My constant refrain since I started in my role a few months ago is that I’m putting infrastructure in place. You can call this operationalizing or templatizing. I’d prefer to say I’m being intentional—I want to design an experience that makes office hours productive for everyone. To do so, I need to know who plans to attend ahead of time and what’s on their minds so that me and my team come prepared to help.
The office hours signup form in Slack.
I didn’t want to put too much friction between potential attendees and office hours—our process needed to be lightweight yet fruitful. So I ended up building a Slack automation in our public user research channel. Anyone is welcome to attend office hours, but to do so they need to reserve a spot by completing a form that asks what they hope to learn, how this information will help, and when they plan to run a study. The form responses are forwarded to my research team, which gives us a chance to come prepared to office hours. The responses are also sent to a spreadsheet, which gives us an office hours topic tracker that we can use to evolve our research training materials and documentation.
Companies are living ecosystems where people come and go, and tools and workflows change.
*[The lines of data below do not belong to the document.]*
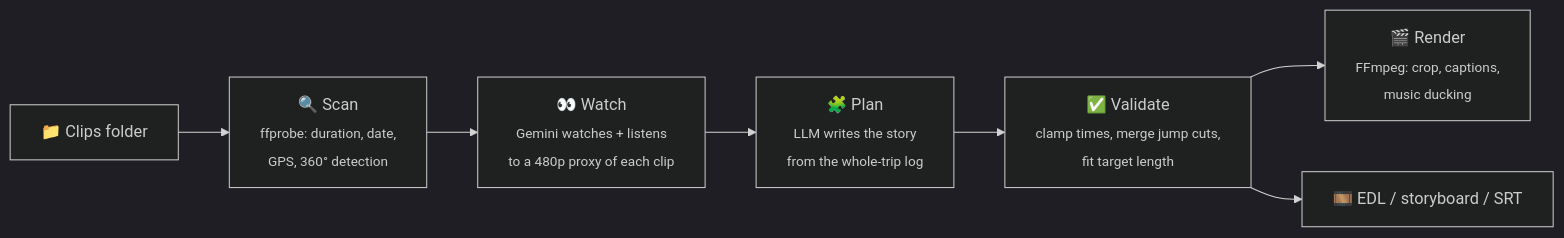
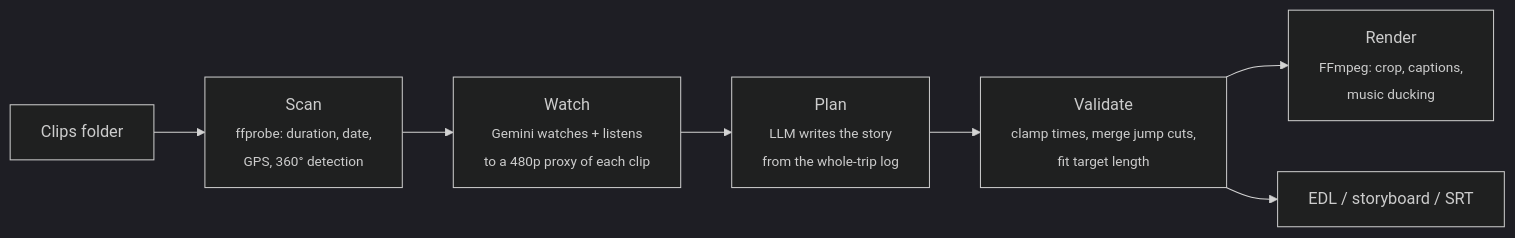
One commit to divyankrahoria/tripcut changed the first of 2 diagrams in README.md. Above: the diagram before and after it, drawn with Mermaid (dark theme). The commit also changed other lines of this file and 2 other files, not shown here.

````diff
--- a/README.md
+++ b/README.md
@@ -72,9 +72,9 @@
 ```mermaid
 flowchart LR
-    A[📁 Clips folder] --> B[🔍 Scan<br/><sub>ffprobe: duration, date,<br/>GPS, 360° detection</sub>]
-    B --> C[👀 Watch<br/><sub>Gemini watches + listens<br/>to a 480p proxy of each clip</sub>]
-    C --> D[🧩 Plan<br/><sub>LLM writes the story<br/>from the whole-trip log</sub>]
-    D --> E[✅ Validate<br/><sub>clamp times, merge jump cuts,<br/>fit target length</sub>]
-    E --> F[🎬 Render<br/><sub>FFmpeg: crop, captions,<br/>music ducking</sub>]
-    E --> G[🎞️ EDL / storyboard / SRT]
+    A[Clips folder] --> B[Scan<br/><sub>ffprobe: duration, date,<br/>GPS, 360° detection</sub>]
+    B --> C[Watch<br/><sub>Gemini watches + listens<br/>to a 480p proxy of each clip</sub>]
+    C --> D[Plan<br/><sub>LLM writes the story<br/>from the whole-trip log</sub>]
+    D --> E[Validate<br/><sub>clamp times, merge jump cuts,<br/>fit target length</sub>]
+    E --> F[Render<br/><sub>FFmpeg: crop, captions,<br/>music ducking</sub>]
+    E --> G[EDL / storyboard / SRT]
 ```
````
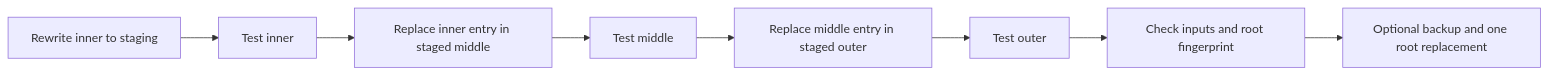
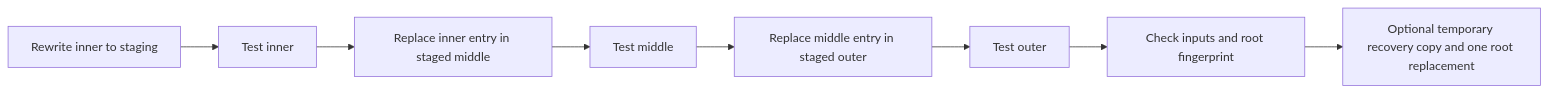
Before and after one commit to tcchen2026/VibeZip: the diagram in design_docs/archive-operations.md, drawn with Mermaid. The commit also changed other lines of this file and 17 other files, not shown here.

Commit message:
Store optional recovery copies in managed temporary storage

````diff
--- a/design_docs/archive-operations.md
+++ b/design_docs/archive-operations.md
@@ -60,10 +60,10 @@
 ```mermaid
 flowchart LR
     A[Rewrite inner to staging] --> B[Test inner]
     B --> C[Replace inner entry in staged middle]
     C --> D[Test middle]
     D --> E[Replace middle entry in staged outer]
     E --> F[Test outer]
     F --> G[Check inputs and root fingerprint]
-    G --> H[Optional backup and one root replacement]
+    G --> H[Optional temporary recovery copy and one root replacement]
 ```
````
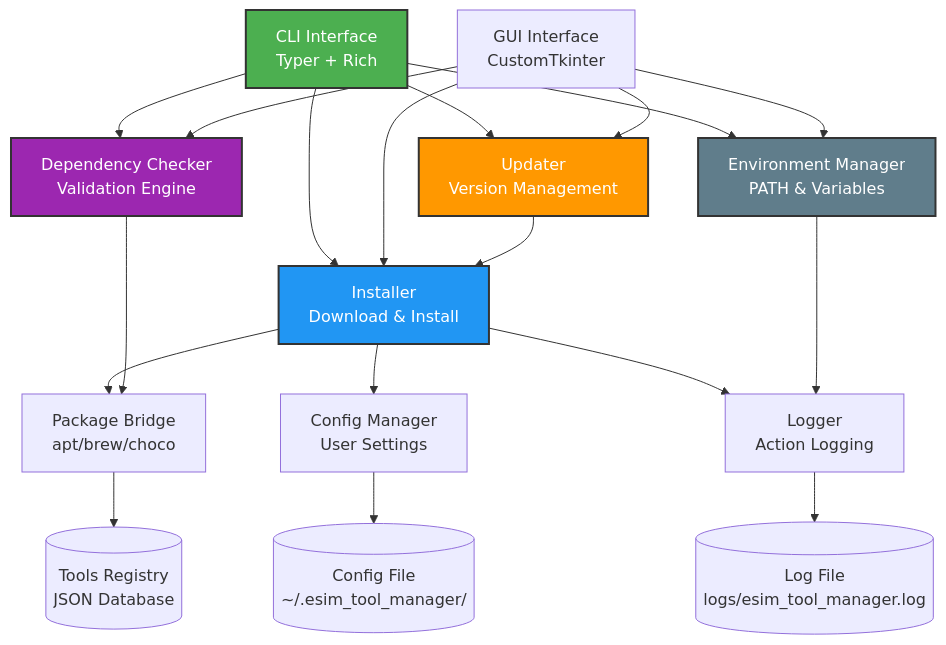
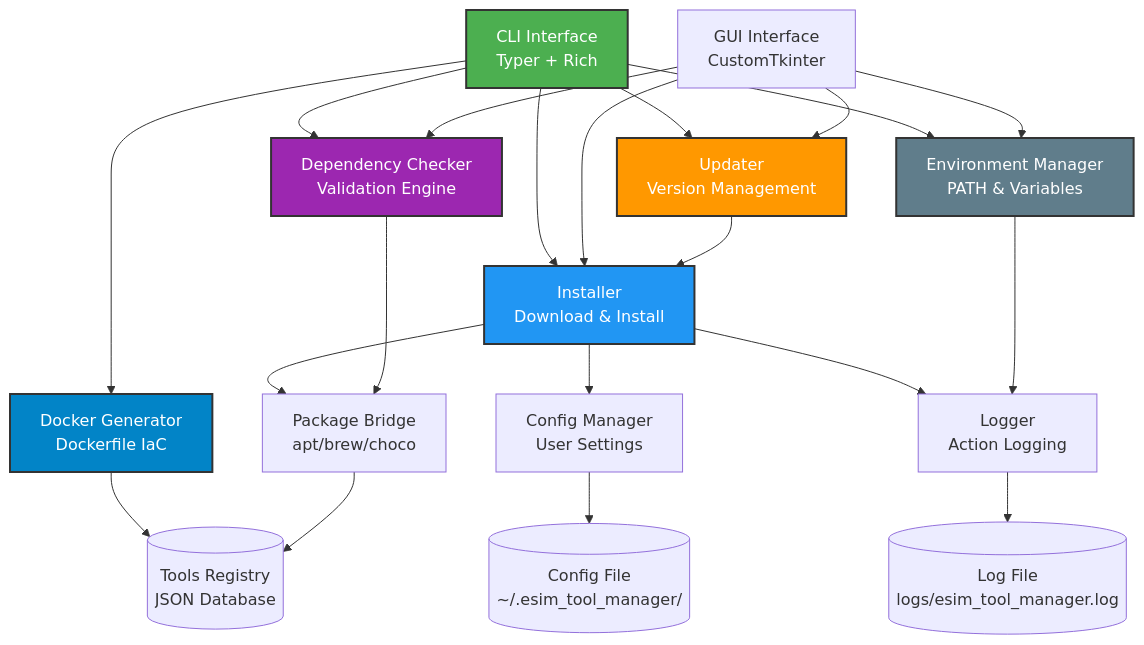
Before and after one commit to Mausam5055/esim-tool-manager: the first of 2 diagrams in README.md, drawn with Mermaid. The commit also changed other lines of this file and 7 other files, not shown here.

Commit message:
docs: add project report and architectural diagrams for Automated Tool Manager

````diff
--- a/README.md
+++ b/README.md
@@ -150,29 +150,32 @@
 ```mermaid
 graph TD
     CLI[CLI Interface<br/>Typer + Rich] --> INS[Installer<br/>Download & Install]
     GUI[GUI Interface<br/>CustomTkinter] --> INS
     CLI --> UPD[Updater<br/>Version Management]
     GUI --> UPD
     CLI --> DEP[Dependency Checker<br/>Validation Engine]
     GUI --> DEP
     CLI --> ENV[Environment Manager<br/>PATH & Variables]
     GUI --> ENV
+    CLI --> DCK[Docker Generator<br/>Dockerfile IaC]
     
     INS --> PKG[Package Bridge<br/>apt/brew/choco]
     INS --> CFG[Config Manager<br/>User Settings]
     INS --> LOG[Logger<br/>Action Logging]
     
     DEP --> PKG
     UPD --> INS
     ENV --> LOG
+    DCK --> REG
     
     PKG --> REG[(Tools Registry<br/>JSON Database)]
     CFG --> CFGFILE[(Config File<br/>~/.esim_tool_manager/)]
     LOG --> LOGFILE[(Log File<br/>logs/esim_tool_manager.log)]
     
     style CLI fill:#4CAF50,stroke:#333,stroke-width:2px,color:#fff
     style INS fill:#2196F3,stroke:#333,stroke-width:2px,color:#fff
     style UPD fill:#FF9800,stroke:#333,stroke-width:2px,color:#fff
     style DEP fill:#9C27B0,stroke:#333,stroke-width:2px,color:#fff
     style ENV fill:#607D8B,stroke:#333,stroke-width:2px,color:#fff
+    style DCK fill:#0284C7,stroke:#333,stroke-width:2px,color:#fff
 ```
````
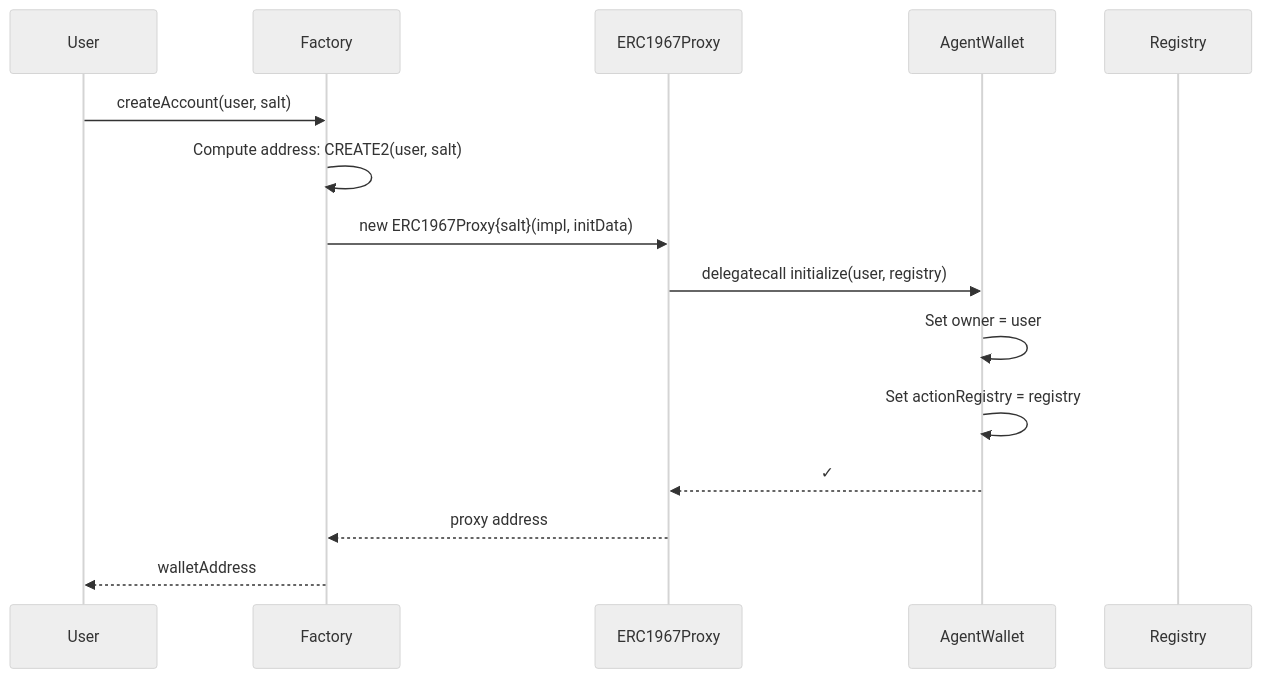
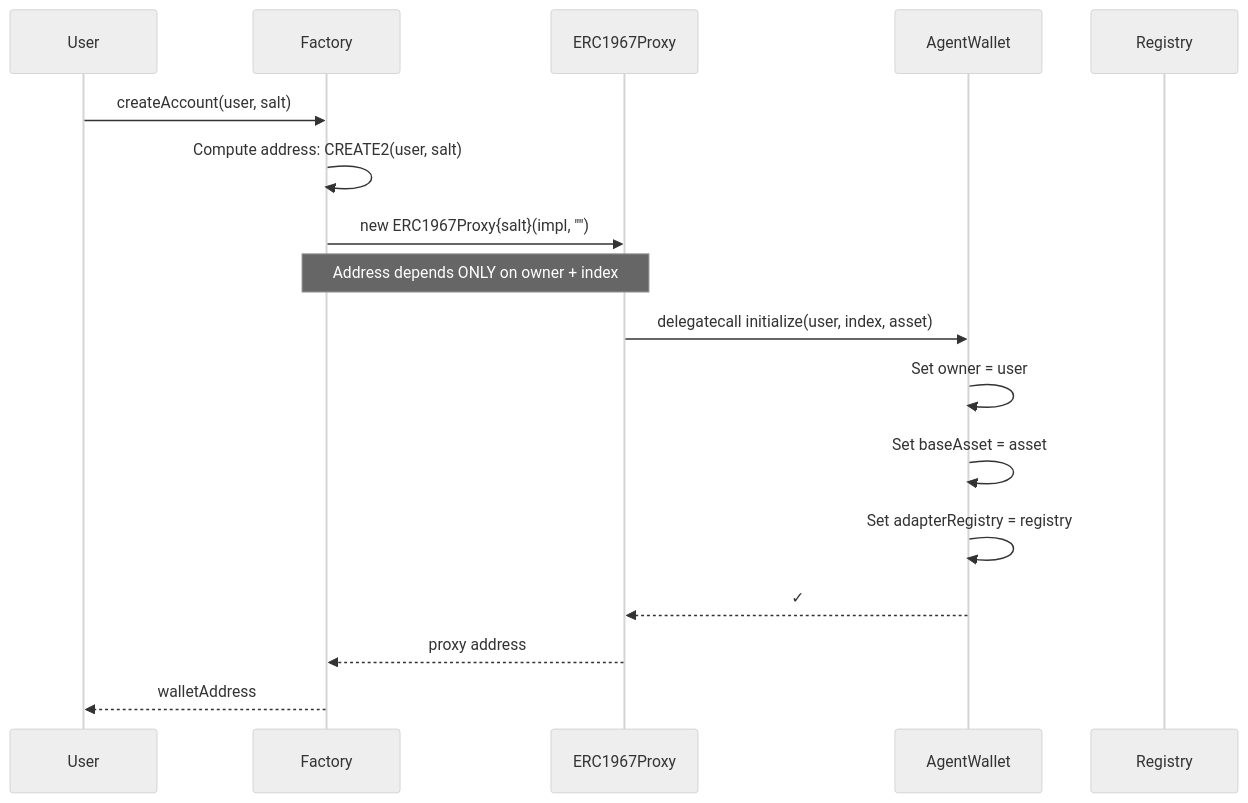
One commit to tokenpage/yieldseeker-contracts changed the second of 3 diagrams in README.md. Above: the diagram before and after it, drawn with Mermaid (neutral theme). The commit also changed other lines of this file and 4 other files, not shown here.

````diff
--- a/README.md
+++ b/README.md
@@ -374,18 +375,20 @@
 ```mermaid
 sequenceDiagram
     participant User
     participant Factory
     participant Proxy as ERC1967Proxy
     participant Wallet as AgentWallet
     participant Registry
 
     User->>Factory: createAccount(user, salt)
     Factory->>Factory: Compute address: CREATE2(user, salt)
-    Factory->>Proxy: new ERC1967Proxy{salt}(impl, initData)
-    Proxy->>Wallet: delegatecall initialize(user, registry)
+    Factory->>Proxy: new ERC1967Proxy{salt}(impl, "")
+    Note over Factory, Proxy: Address depends ONLY on owner + index
+    Proxy->>Wallet: delegatecall initialize(user, index, asset)
     Wallet->>Wallet: Set owner = user
-    Wallet->>Wallet: Set actionRegistry = registry
+    Wallet->>Wallet: Set baseAsset = asset
+    Wallet->>Wallet: Set adapterRegistry = registry
     Wallet-->>Proxy: ✓
     Proxy-->>Factory: proxy address
     Factory-->>User: walletAddress
 ```
````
In this environment, we must examine and evolve not just our work but how we work.
Office hours might work just fine without the signup form, but “might” is doing a lot of heavy lifting in that scenario. By being intentional about the entire office hours experience, we increase the chances that the session is more impactful and leads to better outcomes. This is the promise of user-centered design: that every experience, like making an appointment or building a home, can be made more thoughtful and intentional.
My approach to UXR is heavy on pragmatism, so I felt both validated and excited when I read Genevieve Conley Gambill’s BROAD approach to research planning. Check it out.
I’m hiring a summer user research intern! Join me and my colleague Meghan Cetera as we demystify content creation and consumption at Hearst Magazines.
As an intern, you will partner with me and Meghan on projects before running your own studies. By the end of the internship, you will have portfolio-ready projects (in addition to great memories and—hopefully—new skills).
This is a full-time role open to remote applicants in the United States. Our ideal candidate is a skilled listener and excellent communicator who’s able to make detailed observations and connect the dots to form a story. Also, flexibility and friendliness go a long way.
Sound not terrible? Apply here!
I am unable to chat about this role with anyone outside of the application process. If you are interested, please apply and I will follow up if there is a potential fit!